U.S. Banks Make Hay of European Trading Rules Goldman Sachs and Morgan Stanley gain from consolidation in equities tradingBy Paul J. Davies – wsj.com – October 19, 2018, at: https://www.wsj.com/articles/u-s-banks-make-hay-of-european-trading-rules-1539938668
A thought: Consolidation? More likely it’s changes in trading concentrations. Those institutions that can trade in the less regulated environment (the U.S.) are increasing the trading done in the U.S. - with U.S. Broker / Banks. This trading venue adjustment is increasing volume and profitability of brokerage trading for U.S. institutions
What is MiFID II? The objective of MiFID II is to force institutional investment organizations, trading in the E.U., to make clear and transparent disclosure of their uses of client brokerage commissions and to itemize the costs of trade execution and disclose and price "research acquisition costs" and other uses of clients' brokerage commissions. The amount institutional investment firms pay-up (using clients’ money) above the costs of transaction execution is known as "institutional soft dollar brokerage".
In 2003 to 2007 the S.E.C. studied Section 28(e). After the SEC studied soft dollar brokerage in depth. Then Chairman of the S.E.C., Christopher Cox, sent letters to then chairmen of the Senate and House banking committees (C. Dodd and B. Frank). In his letters Christopher Cox requested that Congress revise or rewrite Section 28(e) of the Securities Exchange Act of 1934. This section of The Act provides the safe harbor for soft dollar brokerage. See Christopher Cox' letter at: https://www.scribd.com/doc/13752510/Cox-Requests-Legislative-Action
Senator Charles Shumer (D. NY) a well-known friend of full-service brokerage and investment banks, vehemently opposed any changes to section 28(e). In letters, Shumer attacked Christopher Cox.

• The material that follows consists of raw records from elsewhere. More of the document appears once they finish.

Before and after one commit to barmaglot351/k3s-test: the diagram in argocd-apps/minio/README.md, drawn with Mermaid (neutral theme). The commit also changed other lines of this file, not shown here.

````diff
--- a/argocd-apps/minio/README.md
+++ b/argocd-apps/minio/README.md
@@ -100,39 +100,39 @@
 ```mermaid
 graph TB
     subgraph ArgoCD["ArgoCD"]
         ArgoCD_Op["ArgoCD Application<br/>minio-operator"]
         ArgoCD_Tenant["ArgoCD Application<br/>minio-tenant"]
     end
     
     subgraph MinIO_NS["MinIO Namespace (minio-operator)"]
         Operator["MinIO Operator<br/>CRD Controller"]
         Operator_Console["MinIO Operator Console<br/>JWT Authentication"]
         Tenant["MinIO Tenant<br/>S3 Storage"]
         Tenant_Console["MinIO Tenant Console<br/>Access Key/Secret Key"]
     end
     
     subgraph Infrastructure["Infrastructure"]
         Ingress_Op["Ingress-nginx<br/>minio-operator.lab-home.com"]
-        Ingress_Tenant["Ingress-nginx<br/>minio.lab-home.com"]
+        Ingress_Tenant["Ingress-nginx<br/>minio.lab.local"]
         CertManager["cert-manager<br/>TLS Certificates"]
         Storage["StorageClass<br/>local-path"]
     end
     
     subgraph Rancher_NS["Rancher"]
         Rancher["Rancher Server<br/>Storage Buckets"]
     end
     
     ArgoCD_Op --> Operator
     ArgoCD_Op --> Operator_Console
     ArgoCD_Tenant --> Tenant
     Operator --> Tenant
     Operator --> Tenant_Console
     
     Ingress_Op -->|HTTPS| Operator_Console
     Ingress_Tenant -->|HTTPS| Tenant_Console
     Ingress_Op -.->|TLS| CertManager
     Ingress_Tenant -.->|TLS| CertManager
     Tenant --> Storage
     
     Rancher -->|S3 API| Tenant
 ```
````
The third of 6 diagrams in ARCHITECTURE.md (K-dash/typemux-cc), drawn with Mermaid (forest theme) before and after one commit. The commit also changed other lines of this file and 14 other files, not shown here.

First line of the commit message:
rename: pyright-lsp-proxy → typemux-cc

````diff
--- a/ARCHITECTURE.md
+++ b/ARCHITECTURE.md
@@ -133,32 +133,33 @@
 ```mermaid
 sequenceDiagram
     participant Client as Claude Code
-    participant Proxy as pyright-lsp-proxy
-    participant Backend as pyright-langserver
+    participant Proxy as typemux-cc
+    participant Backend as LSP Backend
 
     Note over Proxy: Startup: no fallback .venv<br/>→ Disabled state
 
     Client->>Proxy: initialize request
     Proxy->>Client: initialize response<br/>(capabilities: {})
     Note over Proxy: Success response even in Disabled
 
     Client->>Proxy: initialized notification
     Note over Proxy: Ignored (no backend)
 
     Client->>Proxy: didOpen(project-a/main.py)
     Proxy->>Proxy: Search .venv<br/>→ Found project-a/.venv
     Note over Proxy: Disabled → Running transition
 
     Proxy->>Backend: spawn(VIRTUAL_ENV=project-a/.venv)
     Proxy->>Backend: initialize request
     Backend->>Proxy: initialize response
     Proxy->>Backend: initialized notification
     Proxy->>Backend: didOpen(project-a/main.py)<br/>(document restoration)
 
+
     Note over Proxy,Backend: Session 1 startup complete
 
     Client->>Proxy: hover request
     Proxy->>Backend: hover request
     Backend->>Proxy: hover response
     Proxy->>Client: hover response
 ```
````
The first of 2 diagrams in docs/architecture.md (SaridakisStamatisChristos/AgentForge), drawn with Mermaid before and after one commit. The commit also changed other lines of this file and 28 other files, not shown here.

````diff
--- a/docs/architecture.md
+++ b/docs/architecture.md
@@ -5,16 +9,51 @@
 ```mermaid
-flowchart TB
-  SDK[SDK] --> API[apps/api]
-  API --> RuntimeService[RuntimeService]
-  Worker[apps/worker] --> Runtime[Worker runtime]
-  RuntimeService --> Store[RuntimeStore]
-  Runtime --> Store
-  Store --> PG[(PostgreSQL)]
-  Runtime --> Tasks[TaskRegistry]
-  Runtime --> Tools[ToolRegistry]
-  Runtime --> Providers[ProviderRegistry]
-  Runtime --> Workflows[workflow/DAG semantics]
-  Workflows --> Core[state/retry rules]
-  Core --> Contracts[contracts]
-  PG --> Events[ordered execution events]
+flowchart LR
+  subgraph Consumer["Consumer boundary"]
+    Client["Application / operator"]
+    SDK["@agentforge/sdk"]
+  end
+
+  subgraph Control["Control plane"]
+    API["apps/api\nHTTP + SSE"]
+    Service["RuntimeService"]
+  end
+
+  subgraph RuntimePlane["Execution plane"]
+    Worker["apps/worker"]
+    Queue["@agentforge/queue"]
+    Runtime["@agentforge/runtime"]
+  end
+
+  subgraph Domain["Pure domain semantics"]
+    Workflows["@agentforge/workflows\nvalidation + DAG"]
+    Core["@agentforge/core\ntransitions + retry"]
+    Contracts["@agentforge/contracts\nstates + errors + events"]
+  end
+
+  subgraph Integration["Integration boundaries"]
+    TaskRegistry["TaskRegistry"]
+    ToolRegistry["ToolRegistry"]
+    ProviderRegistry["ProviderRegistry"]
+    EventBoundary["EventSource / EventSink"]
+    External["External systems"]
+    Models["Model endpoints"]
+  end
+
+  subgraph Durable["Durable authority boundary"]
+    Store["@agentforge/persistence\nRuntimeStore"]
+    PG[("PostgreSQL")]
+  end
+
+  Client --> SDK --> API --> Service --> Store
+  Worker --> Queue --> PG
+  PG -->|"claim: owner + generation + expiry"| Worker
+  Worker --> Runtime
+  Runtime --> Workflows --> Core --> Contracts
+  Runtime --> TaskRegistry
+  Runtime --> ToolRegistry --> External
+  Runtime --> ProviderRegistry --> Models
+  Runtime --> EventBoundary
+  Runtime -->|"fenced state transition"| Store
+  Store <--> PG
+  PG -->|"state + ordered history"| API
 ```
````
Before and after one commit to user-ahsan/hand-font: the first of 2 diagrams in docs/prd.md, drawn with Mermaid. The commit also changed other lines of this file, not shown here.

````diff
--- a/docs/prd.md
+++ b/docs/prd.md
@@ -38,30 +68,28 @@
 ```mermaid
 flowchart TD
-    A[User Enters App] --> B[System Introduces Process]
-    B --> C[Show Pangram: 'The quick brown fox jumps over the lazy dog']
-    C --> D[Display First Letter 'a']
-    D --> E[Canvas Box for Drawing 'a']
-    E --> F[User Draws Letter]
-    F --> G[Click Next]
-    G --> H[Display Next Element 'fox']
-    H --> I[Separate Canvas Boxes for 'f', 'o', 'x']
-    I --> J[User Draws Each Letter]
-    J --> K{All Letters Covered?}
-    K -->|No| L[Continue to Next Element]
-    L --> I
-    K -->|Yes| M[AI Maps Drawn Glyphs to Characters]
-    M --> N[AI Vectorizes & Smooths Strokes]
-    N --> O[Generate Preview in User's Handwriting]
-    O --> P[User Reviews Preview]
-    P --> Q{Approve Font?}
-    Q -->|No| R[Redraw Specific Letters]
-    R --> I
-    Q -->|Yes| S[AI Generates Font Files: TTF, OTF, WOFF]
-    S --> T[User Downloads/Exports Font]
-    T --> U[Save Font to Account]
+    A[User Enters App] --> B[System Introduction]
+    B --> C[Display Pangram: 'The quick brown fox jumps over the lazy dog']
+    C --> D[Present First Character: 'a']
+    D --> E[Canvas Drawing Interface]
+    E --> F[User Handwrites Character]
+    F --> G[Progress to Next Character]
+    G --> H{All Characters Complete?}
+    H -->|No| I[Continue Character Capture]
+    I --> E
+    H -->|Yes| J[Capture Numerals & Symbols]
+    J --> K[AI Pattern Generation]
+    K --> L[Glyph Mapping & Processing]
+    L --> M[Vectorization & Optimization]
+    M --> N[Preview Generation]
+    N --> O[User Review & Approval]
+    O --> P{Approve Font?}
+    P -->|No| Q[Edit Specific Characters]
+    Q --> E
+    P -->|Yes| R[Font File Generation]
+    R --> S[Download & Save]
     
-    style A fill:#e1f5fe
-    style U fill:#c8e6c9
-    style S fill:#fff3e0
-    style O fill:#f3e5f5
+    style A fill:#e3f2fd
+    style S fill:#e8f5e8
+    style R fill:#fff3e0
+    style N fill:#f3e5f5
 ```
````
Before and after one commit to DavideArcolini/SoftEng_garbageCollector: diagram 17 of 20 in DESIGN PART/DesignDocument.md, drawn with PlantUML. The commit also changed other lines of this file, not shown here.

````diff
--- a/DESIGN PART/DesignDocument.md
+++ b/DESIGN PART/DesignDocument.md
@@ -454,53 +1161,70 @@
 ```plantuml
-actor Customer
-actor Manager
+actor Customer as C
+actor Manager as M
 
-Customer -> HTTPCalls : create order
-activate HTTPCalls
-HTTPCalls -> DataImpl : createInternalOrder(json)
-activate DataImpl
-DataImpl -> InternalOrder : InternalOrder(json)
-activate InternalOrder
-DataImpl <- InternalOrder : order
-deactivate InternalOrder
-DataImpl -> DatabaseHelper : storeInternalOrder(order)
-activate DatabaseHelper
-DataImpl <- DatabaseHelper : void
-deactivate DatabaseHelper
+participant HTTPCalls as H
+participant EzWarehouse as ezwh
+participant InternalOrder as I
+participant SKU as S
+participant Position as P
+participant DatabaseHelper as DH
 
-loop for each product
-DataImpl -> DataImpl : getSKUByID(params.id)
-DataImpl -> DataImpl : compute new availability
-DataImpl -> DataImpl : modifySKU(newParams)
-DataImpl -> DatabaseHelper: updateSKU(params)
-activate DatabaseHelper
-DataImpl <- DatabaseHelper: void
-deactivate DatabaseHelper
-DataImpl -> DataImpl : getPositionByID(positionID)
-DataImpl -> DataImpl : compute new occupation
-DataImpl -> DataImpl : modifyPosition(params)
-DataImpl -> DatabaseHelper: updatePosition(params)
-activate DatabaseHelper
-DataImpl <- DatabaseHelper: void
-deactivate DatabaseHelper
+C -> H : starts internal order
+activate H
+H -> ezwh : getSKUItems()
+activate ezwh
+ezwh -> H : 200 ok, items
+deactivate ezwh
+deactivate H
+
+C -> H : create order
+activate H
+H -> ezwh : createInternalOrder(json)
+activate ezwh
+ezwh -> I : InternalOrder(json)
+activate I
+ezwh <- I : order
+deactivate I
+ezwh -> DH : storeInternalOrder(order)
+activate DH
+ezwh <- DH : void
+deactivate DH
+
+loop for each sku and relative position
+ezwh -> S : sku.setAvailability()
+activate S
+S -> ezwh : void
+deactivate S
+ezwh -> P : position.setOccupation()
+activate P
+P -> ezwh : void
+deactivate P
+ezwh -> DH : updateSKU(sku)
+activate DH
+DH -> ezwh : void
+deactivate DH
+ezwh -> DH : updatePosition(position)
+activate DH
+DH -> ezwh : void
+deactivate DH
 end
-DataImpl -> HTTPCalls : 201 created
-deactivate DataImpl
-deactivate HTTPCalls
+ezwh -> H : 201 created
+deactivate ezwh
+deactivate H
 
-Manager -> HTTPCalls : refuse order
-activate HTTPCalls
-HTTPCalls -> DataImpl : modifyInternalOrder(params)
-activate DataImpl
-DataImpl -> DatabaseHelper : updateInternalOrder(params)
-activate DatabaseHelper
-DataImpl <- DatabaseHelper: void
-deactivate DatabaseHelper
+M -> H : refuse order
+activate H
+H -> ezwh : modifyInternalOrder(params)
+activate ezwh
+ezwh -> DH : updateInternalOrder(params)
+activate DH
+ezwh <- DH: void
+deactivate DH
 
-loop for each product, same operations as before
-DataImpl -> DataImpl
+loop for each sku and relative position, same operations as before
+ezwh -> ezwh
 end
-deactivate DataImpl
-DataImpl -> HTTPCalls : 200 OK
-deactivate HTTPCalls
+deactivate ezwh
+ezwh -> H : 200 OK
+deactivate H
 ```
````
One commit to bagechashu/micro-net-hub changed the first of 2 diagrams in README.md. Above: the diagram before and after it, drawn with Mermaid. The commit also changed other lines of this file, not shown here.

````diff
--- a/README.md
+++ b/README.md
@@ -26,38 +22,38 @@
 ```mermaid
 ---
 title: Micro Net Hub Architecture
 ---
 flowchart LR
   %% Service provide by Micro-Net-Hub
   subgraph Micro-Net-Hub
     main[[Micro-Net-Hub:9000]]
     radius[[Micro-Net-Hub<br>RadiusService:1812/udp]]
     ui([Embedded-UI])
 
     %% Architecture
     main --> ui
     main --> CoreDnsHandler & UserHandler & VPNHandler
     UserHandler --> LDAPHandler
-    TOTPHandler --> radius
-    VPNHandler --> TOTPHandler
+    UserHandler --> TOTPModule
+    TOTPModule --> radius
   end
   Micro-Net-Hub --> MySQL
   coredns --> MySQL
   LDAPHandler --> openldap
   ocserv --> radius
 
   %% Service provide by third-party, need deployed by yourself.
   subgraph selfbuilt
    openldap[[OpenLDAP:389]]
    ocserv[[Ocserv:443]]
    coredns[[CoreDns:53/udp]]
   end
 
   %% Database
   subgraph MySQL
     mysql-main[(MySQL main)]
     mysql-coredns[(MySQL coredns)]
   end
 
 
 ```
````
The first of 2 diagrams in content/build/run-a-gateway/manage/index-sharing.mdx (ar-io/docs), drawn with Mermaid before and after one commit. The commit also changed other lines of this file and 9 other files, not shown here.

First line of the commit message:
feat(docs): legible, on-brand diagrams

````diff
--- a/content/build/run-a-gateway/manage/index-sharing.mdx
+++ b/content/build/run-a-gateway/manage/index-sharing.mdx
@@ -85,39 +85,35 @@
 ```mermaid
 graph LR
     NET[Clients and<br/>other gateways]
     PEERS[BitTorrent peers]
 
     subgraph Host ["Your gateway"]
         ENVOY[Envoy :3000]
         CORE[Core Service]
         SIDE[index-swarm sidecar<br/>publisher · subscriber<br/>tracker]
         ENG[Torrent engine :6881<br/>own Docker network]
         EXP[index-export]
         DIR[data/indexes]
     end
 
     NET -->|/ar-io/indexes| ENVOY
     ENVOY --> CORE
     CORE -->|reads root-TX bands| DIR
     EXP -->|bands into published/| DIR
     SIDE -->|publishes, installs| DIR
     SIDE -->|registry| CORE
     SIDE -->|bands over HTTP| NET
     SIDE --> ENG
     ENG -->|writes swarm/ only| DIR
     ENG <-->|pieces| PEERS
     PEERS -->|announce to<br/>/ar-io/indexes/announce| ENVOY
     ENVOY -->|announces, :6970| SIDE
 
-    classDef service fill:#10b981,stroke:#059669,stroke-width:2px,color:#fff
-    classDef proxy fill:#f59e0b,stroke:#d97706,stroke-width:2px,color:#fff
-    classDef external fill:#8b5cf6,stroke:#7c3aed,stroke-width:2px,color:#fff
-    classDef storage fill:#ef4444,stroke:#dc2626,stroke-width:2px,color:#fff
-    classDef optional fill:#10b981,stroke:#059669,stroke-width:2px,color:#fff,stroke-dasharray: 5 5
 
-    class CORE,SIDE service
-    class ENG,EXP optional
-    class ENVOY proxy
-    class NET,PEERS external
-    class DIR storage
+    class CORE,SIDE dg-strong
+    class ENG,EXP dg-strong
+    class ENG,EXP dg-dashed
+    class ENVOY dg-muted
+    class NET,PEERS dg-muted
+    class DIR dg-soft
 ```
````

I’ve often wondered . . . if the above linked letter may have been the catalyst for Christopher Cox’ departure from the S.E.C. And, I wonder if Christopher Cox was aware of the George W. Bush’s family’s long history and connections to the brokerage industry. Cox was appoint to the S.E.C. by President George W. Bush.
In this interview Warren Buffett repeatedly cites the financial crisis as beginning in September of 2008 and gaining momentum in 2009. Framing the great financial crisis in this period ignores the root cause of the great financial crisis. The root cause of the financial crisis was the collapse of the housing bubble. Single family home prices and the mortgages backing home financing began a rapid and fairly constant decline in March of 2006. The significant loss of value in these two major (related) asset classes - single family homes and mortgages - translated, by September 2008, into the broader banking disaster due to the foreclosure crisis and because banks had been trading financial derivatives and interest rate swaps which were based on single family home values and mortgage values.
Any discussion of the great financial crisis should begin with the root cause of the crisis. That is, such discussions should include information about how cheap-and-easy single family home financing arrangements fueled demand for homes, which fueled rapidly escalating home prices, which led to the ill-fated single family home price bubble.